**RECORDS FOR THE EXERCISE**
+---+

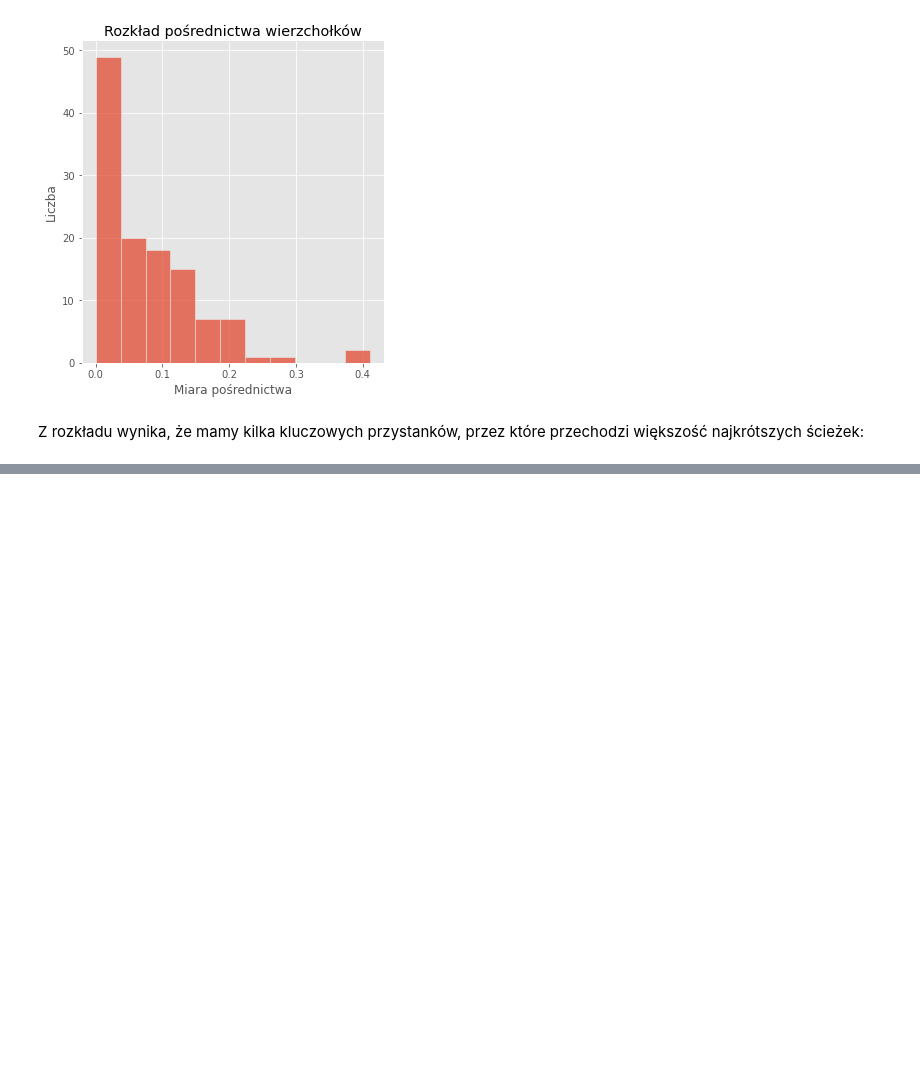
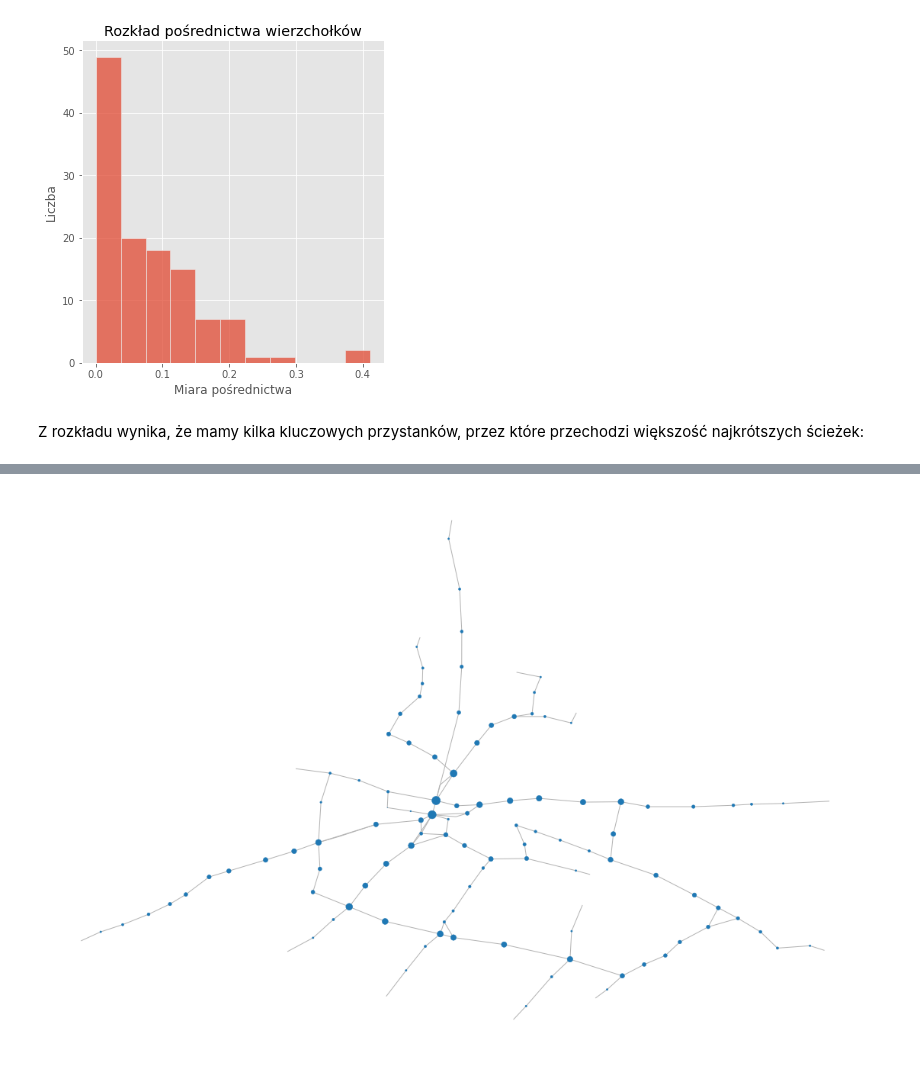
Before and after one commit to damian-horna/poznan-trams-network-analysis, a Jupyter notebook: Poznan Tram Network Analysis.ipynb, the cells around one changed output, grey strips where cells are left out. Cells and saved outputs as stored; diff of their text form; code cells hidden in the pictures; blank space fills up the shorter version.

```diff
--- a/Poznan Tram Network Analysis.ipynb
+++ b/Poznan Tram Network Analysis.ipynb
@@ -256,7 +272,7 @@ nx.draw(D, nx.get_node_attributes(D, 'location'), with_labels=False, node_size=2
 # %%
-degree_sequence = sorted(nx.betweenness_centrality(D).items(), key=itemgetter(1), reverse=True)
+degree_sequence = nx.betweenness_centrality(D)
 
-sns.displot(list(map(itemgetter(1), degree_sequence)))
+sns.displot(list(degree_sequence.values()))
 plt.title("Rozkład pośrednictwa wierzchołków")
 plt.ylabel("Liczba")
 plt.xlabel("Miara pośrednictwa")
@@ -617,0 +298,8 @@ Odpowiedź na pytania biznesowe
+# %%
+plt.figure(figsize=(15, 10))
+colors = sns.color_palette('hls', n_colors=100)
+node_size = np.array(list(degree_sequence.values())) * 300
+nx.draw(D, nx.get_node_attributes(D, 'location'), with_labels=False, node_size=node_size, width=1,
+        edge_color=[0.7, 0.7, 0.7])
+# %% [output]
+[figure, added]
```
Also changed, not shown: parts of 96 cells of this notebook.
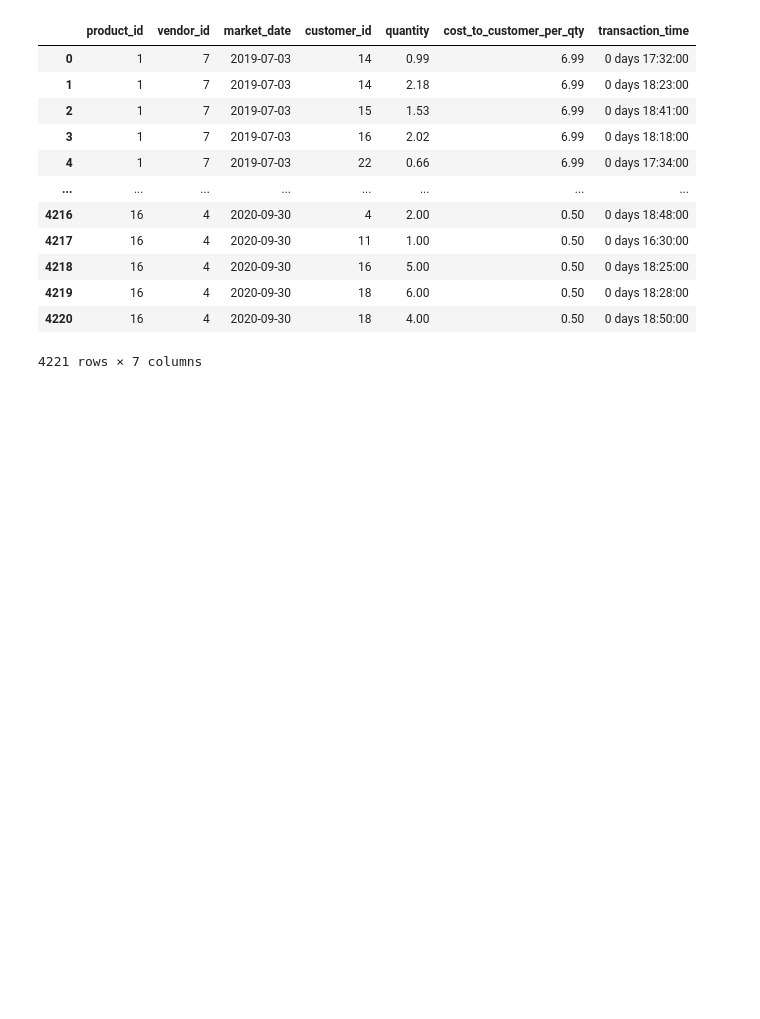
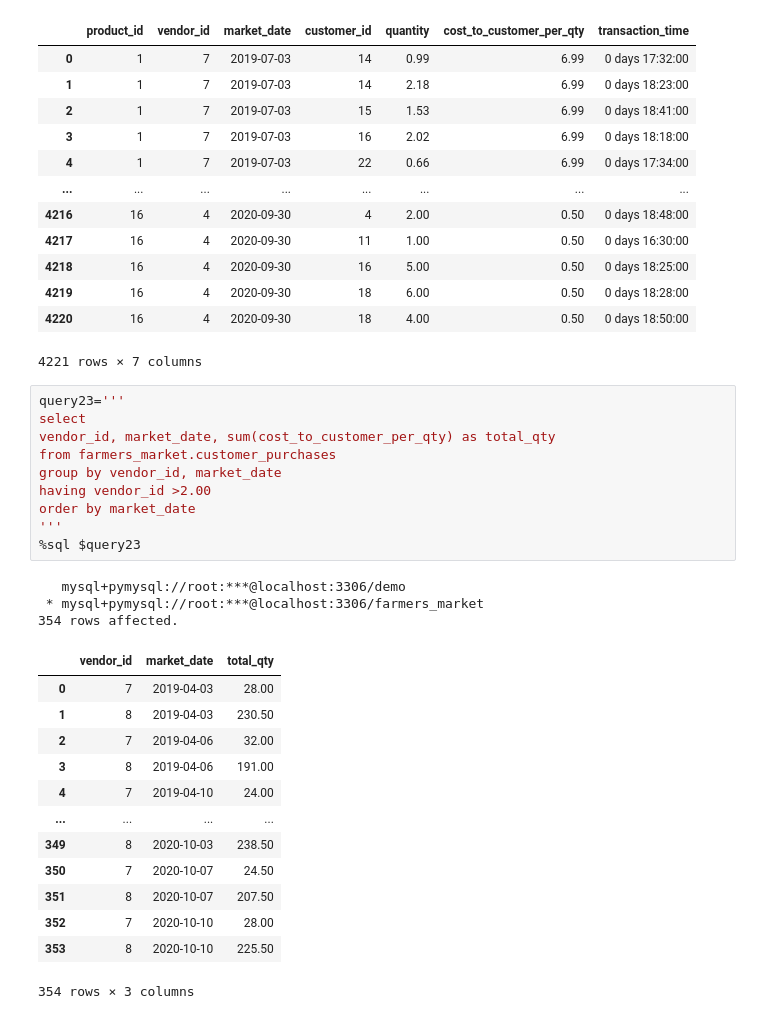
Before and after one commit to KunalNeon/SQL-For-Data-Scientist, a Jupyter notebook: sql.ipynb, the cells around one changed output. Cells and saved outputs as stored; diff of their text form; blank space fills up the shorter version.

Commit message:
group by

```diff
--- a/sql.ipynb
+++ b/sql.ipynb
@@ -1190,3 +1190,30 @@ SELECT
 | 4219 | 16 | 4 | 2020-09-30 | 18 | 6.00 | 0.50 | 0 days 18:28:00 |
 | 4220 | 16 | 4 | 2020-09-30 | 18 | 4.00 | 0.50 | 0 days 18:50:00 |
 4221 rows × 7 columns
+# %%
+query23='''
+select
+vendor_id, market_date, sum(cost_to_customer_per_qty) as total_qty
+from farmers_market.customer_purchases
+group by vendor_id, market_date
+having vendor_id >2.00
+order by market_date
+'''
+%sql $query23
+# %% [output]
+   mysql+pymysql://root:***@localhost:3306/demo
+ * mysql+pymysql://root:***@localhost:3306/farmers_market
+354 rows affected.
+|  | vendor_id | market_date | total_qty |
+| 0 | 7 | 2019-04-03 | 28.00 |
+| 1 | 8 | 2019-04-03 | 230.50 |
+| 2 | 7 | 2019-04-06 | 32.00 |
+| 3 | 8 | 2019-04-06 | 191.00 |
+| 4 | 7 | 2019-04-10 | 24.00 |
+| ... | ... | ... | ... |
+| 349 | 8 | 2020-10-03 | 238.50 |
+| 350 | 7 | 2020-10-07 | 24.50 |
+| 351 | 8 | 2020-10-07 | 207.50 |
+| 352 | 7 | 2020-10-10 | 28.00 |
+| 353 | 8 | 2020-10-10 | 225.50 |
+354 rows × 3 columns
```
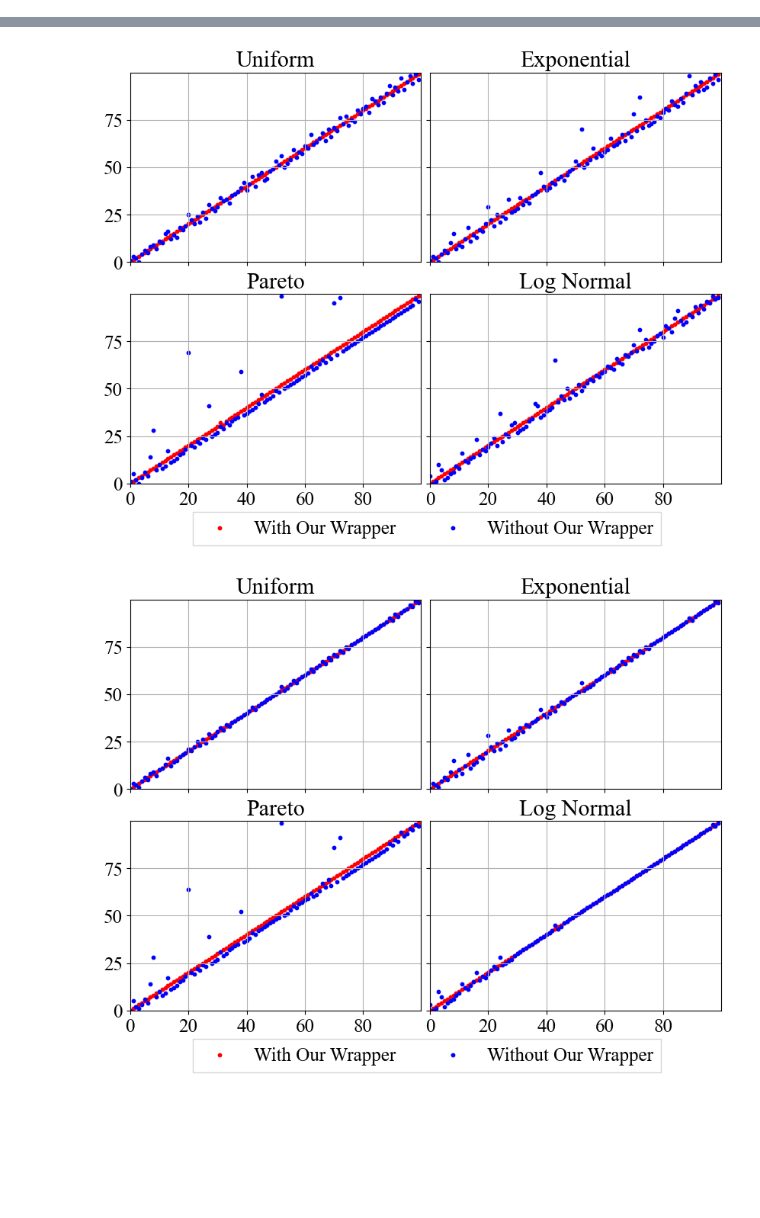
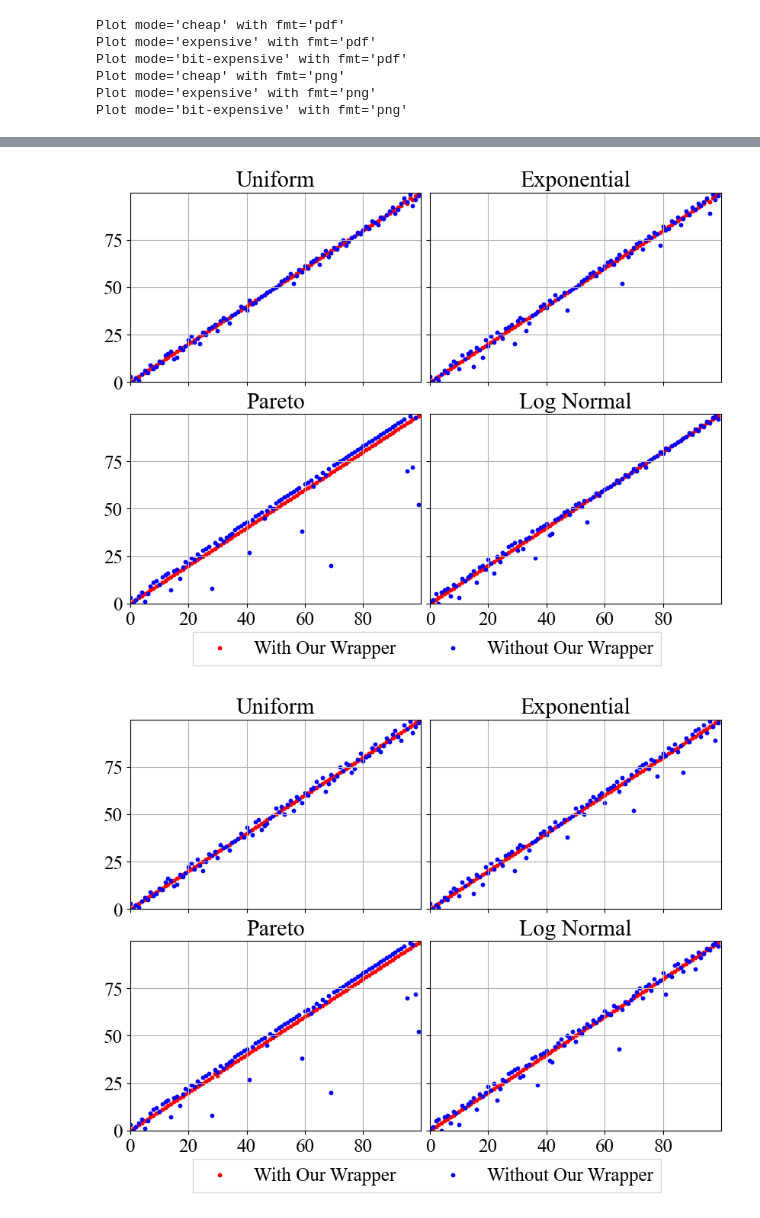
Before and after one commit to nabenabe0928/mfhpo-simulator-experiments, a Jupyter notebook: validation/viz_order_match.ipynb, the cells around one changed output, grey strips where cells are left out. Drawn from its saved outputs; the diff is of its cells as text; code cells hidden in the pictures; blank space fills up the shorter version.

Commit message:
Add a bit expensive sampler order matching

```diff
--- a/validation/viz_order_match.ipynb
+++ b/validation/viz_order_match.ipynb
@@ -12,7 +14,15 @@ plt.rcParams["font.family"] = "Times New Roman"
 plt.rcParams["font.size"] = 18
 plt.rcParams['mathtext.fontset'] = 'stix'  # The setting of math font
 # %%
-def plot_order_match(mode: Literal["cheap", "expensive"], fmt: Literal["png", "pdf"] = "pdf"):
+def extract(ans: np.ndarray, cmp: np.ndarray) -> tuple[np.ndarray, np.ndarray]:
+    a1 = {v: i for i, v in enumerate(ans)}
+    a2 = {v: i for i, v in enumerate(cmp)}
+    XY = np.array([[a1[i], a2[i]] for i in range(ans.size)])
+    return XY[:, 0], XY[:, 1]
+
+
+def plot_order_match(mode: Literal["cheap", "expensive", "bit-expensive"], fmt: Literal["png", "pdf"] = "pdf"):
+    print(f"Plot {mode=} with {fmt=}")
     results = json.load(open(f"../validation-results/order-match-{mode}-results.json"))
     fig, axes = plt.subplots(
         ncols=2,
@@ -34,9 +44,10 @@ def plot_order_match(mode: Literal["cheap", "expensive"], fmt: Literal["png", "p
         ax = axes[r][c]
         ax.set_xlim(0, 99.9)
         ax.set_ylim(0, 99.9)
+        answer, sim, rnd = map(np.asarray, [result["answer"], result["simulated"], result["random"]])
         lines = [
-            ax.scatter(result["answer"], result["simulated"], color="red", s=10),
-            ax.scatter(result["answer"], result["random"], color="blue", s=10),
+            ax.scatter(*extract(answer, sim), color="red", s=10),
+            ax.scatter(*extract(answer, rnd), color="blue", s=10),
         ]
         ax.set_title(dist_dict[dist])
         ax.grid()
@@ -56,4 +67,11 @@ def plot_order_match(mode: Literal["cheap", "expensive"], fmt: Literal["png", "p
 for fmt in ["pdf", "png"]:
     plot_order_match(mode="cheap", fmt=fmt)
     plot_order_match(mode="expensive", fmt=fmt)
+    plot_order_match(mode="bit-expensive", fmt=fmt)
 # %% [output]
+Plot mode='cheap' with fmt='pdf'
+Plot mode='expensive' with fmt='pdf'
+Plot mode='bit-expensive' with fmt='pdf'
+Plot mode='cheap' with fmt='png'
+Plot mode='expensive' with fmt='png'
+Plot mode='bit-expensive' with fmt='png'
@@ -62,2 +80,2 @@ for fmt in ["pdf", "png"]:
-[figure, old version]
+[figure, new version]
-[figure, old version]
+[figure, new version]
```
Also changed, not shown: parts of 2 cells of this notebook, 8 other files.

+---+

**DIRECTIONS**
What lines in the data above carry "Literal"? Return them all.

**SOLVED PROBLEM**
-def plot_order_match(mode: Literal["cheap", "expensive"], fmt: Literal["png", "pdf"] = "pdf"):
+def plot_order_match(mode: Literal["cheap", "expensive", "bit-expensive"], fmt: Literal["png", "pdf"] = "pdf"):
@@ -34,9 +44,10 @@ def plot_order_match(mode: Literal["cheap", "expensive"], fmt: Literal["png", "p
@@ -56,4 +67,11 @@ def plot_order_match(mode: Literal["cheap", "expensive"], fmt: Literal["png", "p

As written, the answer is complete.